This is one of the two best paper winners from OSDI'06. The idea that is presented is brilliant: get rid of synchronous disk writes, where the program blocks until disk I/O has actually been written to disk. Instead, allow the program to continue, and buffer all output (such as network communication or updating the screen) until the disk write completes. This allows a combination of the benefits of synchronous and asynchronous disk writes, which is an interesting idea. I am skeptical about how useful their specific implementation is, but I can definitely see how alternative implementations of this idea would be useful. Evan Martin has a good discussion, and there are also a few question and answers on the OSDI'06 discussion page.

There are many interesting things in this paper, but for me one of the most interesting parts is the description about how many IDE disks "lie" about synchronous writes. They will report to the operating system that the write has completed, even though it has only been written to the cache. This has been reported before, but I didn't realize that getting this right requires the use of "write barriers." By default, Linux does not use this, and so a power failure could corrupt ext3, even though it is not supposed to. There is a mount option, barrier=1 that will prevent this, but I found a remarkable lack of documentation about this option on the Internet. I'm currently investigating this issue further.

E. B. Nightingale, K. Veeraraghavan, P. M. Chen, J. Flinn. Rethink the Sync.

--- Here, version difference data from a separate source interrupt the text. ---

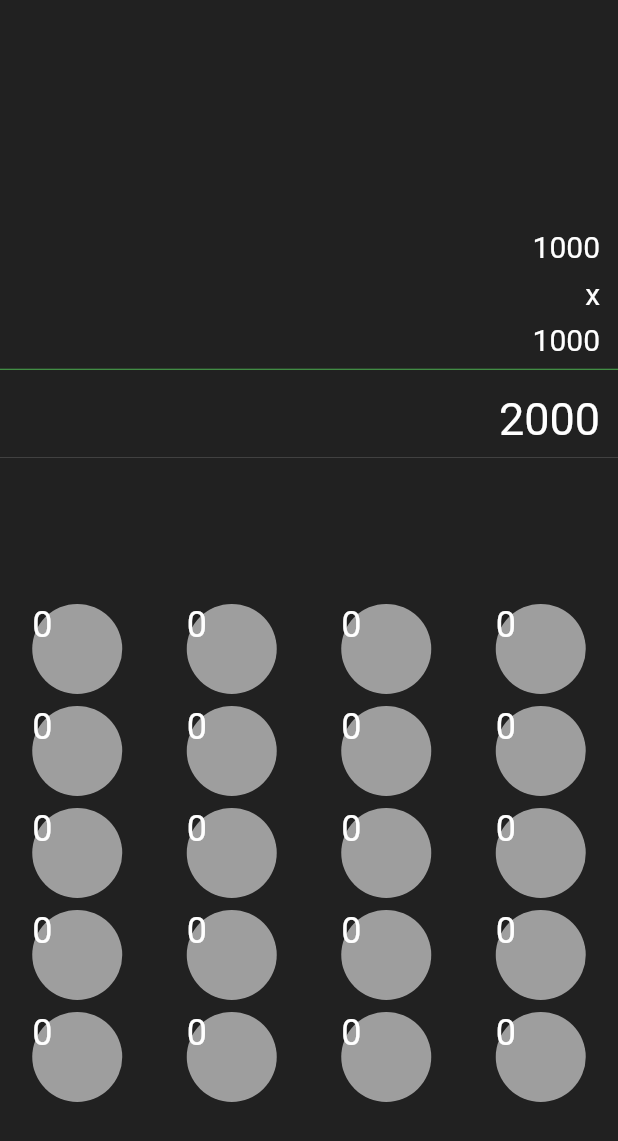
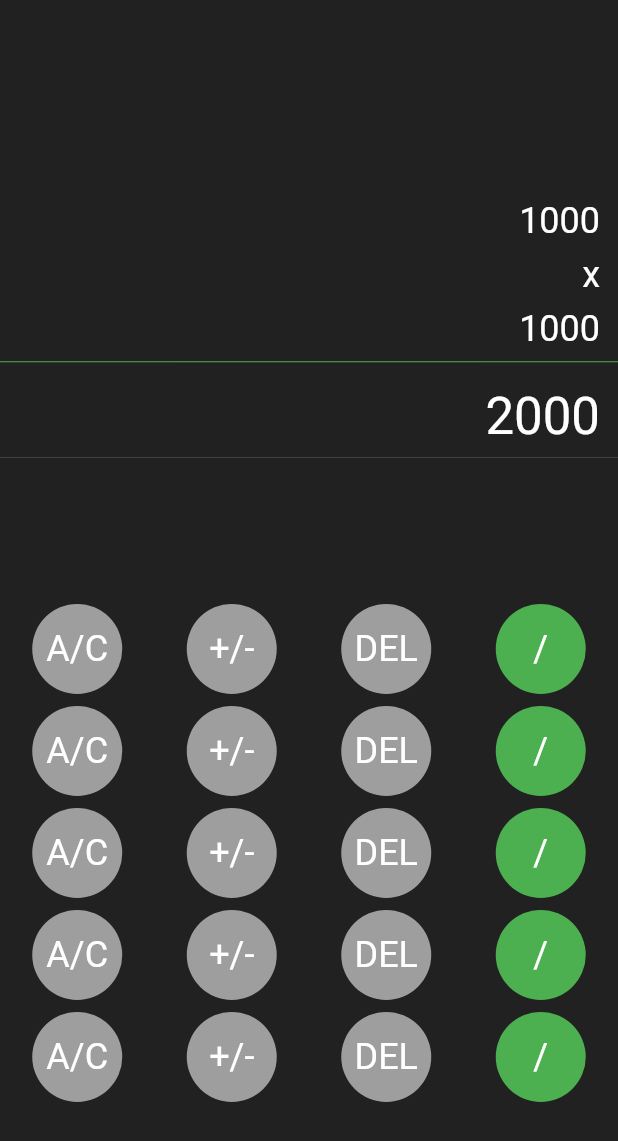
Before and after one commit to lfdel24/flutter_calculator, a Flutter app: the screen it shows after launch, on a phone screen of 412 x 824 dp. Shown: the top 1141 px of the screen. Run offline on Flutter 3.47's test engine with Material 2 defaults, Android fonts, the phone set to English and light mode, and no system bars.

```diff
--- a/lib/settings.dart
+++ b/lib/settings.dart
@@ -1,4 +1,5 @@
 import 'package:flutter/material.dart';
 
 Color black = Colors.black87;
+const Color grey = Colors.grey;
 Color green = Colors.green;
--- a/lib/widgets/calculattor_view.dart
+++ b/lib/widgets/calculattor_view.dart
@@ -1,8 +1,8 @@
 import 'package:flutter/material.dart';
 import 'package:flutter_calculator/settings.dart';
 
-final textStyle1 = TextStyle(color: Colors.white, fontSize: 30);
-final textStyle2 = TextStyle(color: Colors.white, fontSize: 20);
+final textStyle1 = TextStyle(color: Colors.white, fontSize: 34);
+final textStyle2 = TextStyle(color: Colors.white, fontSize: 24);
 
 class CalculatorView extends StatelessWidget {
   @override
--- a/lib/widgets/keyboard_view.dart
+++ b/lib/widgets/keyboard_view.dart
@@ -12,11 +12,11 @@ class KeyboardView extends StatelessWidget {
         child: Column(
           children: [
             Expanded(child: Container()),
-            _Row(),
-            _Row(),
-            _Row(),
-            _Row(),
-            _Row(),
+            _Row1(),
+            _Row2(),
+            _Row3(),
+            _Row4(),
+            _Row5(),
             Expanded(child: Container())
           ],
         ),
@@ -25,35 +25,141 @@ class KeyboardView extends StatelessWidget {
   }
 }
 
-class _Row extends StatelessWidget {
+class _Row1 extends StatelessWidget {
   @override
   Widget build(BuildContext context) {
     return Row(
       children: [
-        _RowItem(),
-        _RowItem(),
-        _RowItem(),
-        _RowItem(),
+        _RowItem(
+          text: "A/C",
+        ),
+        _RowItem(
+          text: "+/-",
+        ),
+        _RowItem(
+          text: "DEL",
+        ),
+        _RowItem(
+          text: "/",
+          color: green,
+        ),
+      ],
+    );
+  }
+}
+
+class _Row2 extends StatelessWidget {
+  @override
+  Widget build(BuildContext context) {
+    return Row(
+      children: [
+        _RowItem(
+          text: "A/C",
+        ),
+        _RowItem(
+          text: "+/-",
+        ),
+        _RowItem(
+          text: "DEL",
+        ),
+        _RowItem(
+          text: "/",
+          color: green,
+        ),
+      ],
+    );
+  }
+}
+
+class _Row3 extends StatelessWidget {
+  @override
+  Widget build(BuildContext context) {
+    return Row(
+      children: [
+        _RowItem(
+          text: "A/C",
+        ),
+        _RowItem(
+          text: "+/-",
+        ),
+        _RowItem(
+          text: "DEL",
+        ),
+        _RowItem(
+          text: "/",
+          color: green,
+        ),
+      ],
+    );
+  }
+}
+
+class _Row4 extends StatelessWidget {
+  @override
+  Widget build(BuildContext context) {
+    return Row(
+      children: [
+        _RowItem(
+          text: "A/C",
+        ),
+        _RowItem(
+          text: "+/-",
+        ),
+        _RowItem(
+          text: "DEL",
+        ),
+        _RowItem(
+          text: "/",
+          color: green,
+        ),
+      ],
+    );
+  }
+}
+
+class _Row5 extends StatelessWidget {
+  @override
+  Widget build(BuildContext context) {
+    return Row(
+      children: [
+        _RowItem(
+          text: "A/C",
+        ),
+        _RowItem(
+          text: "+/-",
+        ),
+        _RowItem(
+          text: "DEL",
+        ),
+        _RowItem(
+          text: "/",
+          color: green,
+        ),
       ],
     );
   }
 }
 
 class _RowItem extends StatelessWidget {
+  final String text;
+  final Color color;
+
+  const _RowItem({Key? key, required this.text, this.color = grey})
+      : super(key: key);
+
   @override
   Widget build(BuildContext context) {
     return Expanded(
-      child: Center(
       child: Container(
+        alignment: Alignment.center,
         margin: EdgeInsets.only(top: 8),
         width: 60,
         height: 60,
         decoration: new BoxDecoration(
-            color: Colors.grey,
+          color: color,
           shape: BoxShape.circle,
         ),
-          child: Text('0', style: textStyle2),
-        ),
+        child: Text(text, style: textStyle2),
       ),
     );
   }
```
Lines whose indentation alone changed are shown as unchanged.
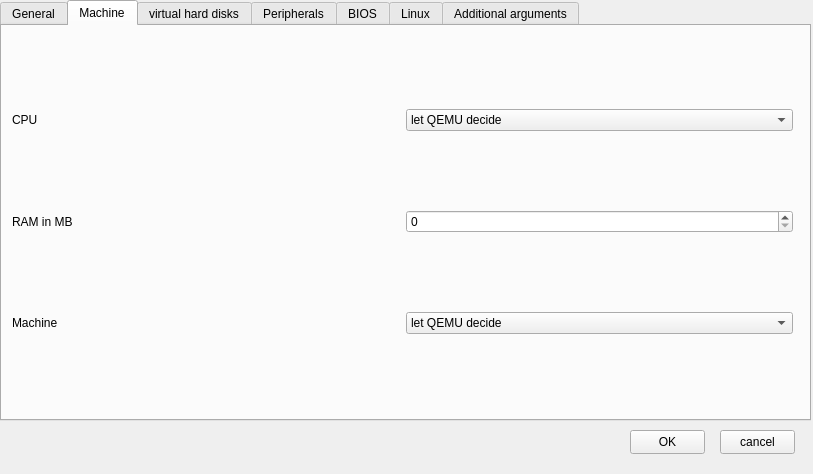
The window that ui/EditVM2.ui (wjqsec/EmuGUI) describes before a commit, drawn with Qt 5.
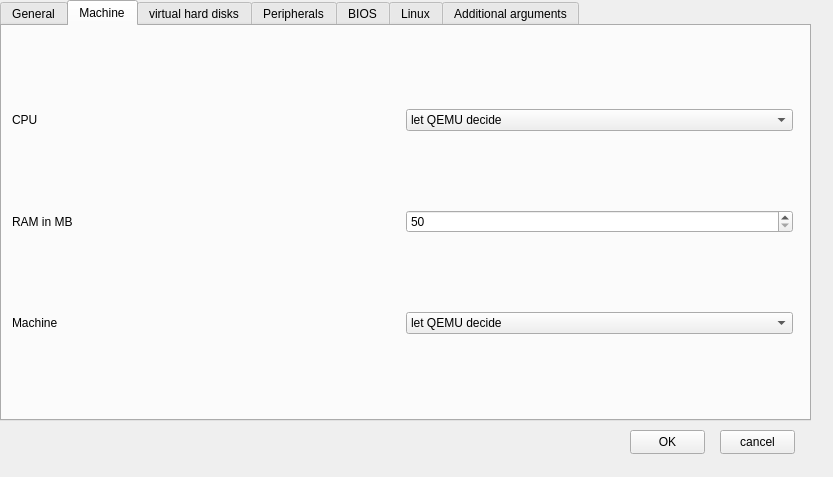
The same window after the commit. The open tabs and pages were chosen to show the change.

What changed in the file:
```diff
--- a/ui/EditVM2.ui
+++ b/ui/EditVM2.ui
@@ -6,8 +6,8 @@
    <rect>
     <x>0</x>
     <y>0</y>
-    <width>813</width>
-    <height>474</height>
+    <width>833</width>
+    <height>477</height>
    </rect>
   </property>
   <property name="sizePolicy">
@@ -22,12 +22,6 @@
     <height>474</height>
    </size>
   </property>
-  <property name="maximumSize">
-   <size>
-    <width>813</width>
-    <height>474</height>
-   </size>
-  </property>
   <property name="windowTitle">
    <string>EmuGUI - 编辑VM</string>
   </property>
@@ -218,6 +212,9 @@
         </item>
         <item row="1" column="1">
          <widget class="QSpinBox" name="sb_ram">
+          <property name="minimum">
+           <number>50</number>
+          </property>
           <property name="maximum">
            <number>32768</number>
           </property>
```
Left out of the diff: 1 changed line with no effect on the pictures.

In Proceedings of the 7th Symposium on Operating System Design and Implementation (OSDI'06), Seattle, USA, November 2006.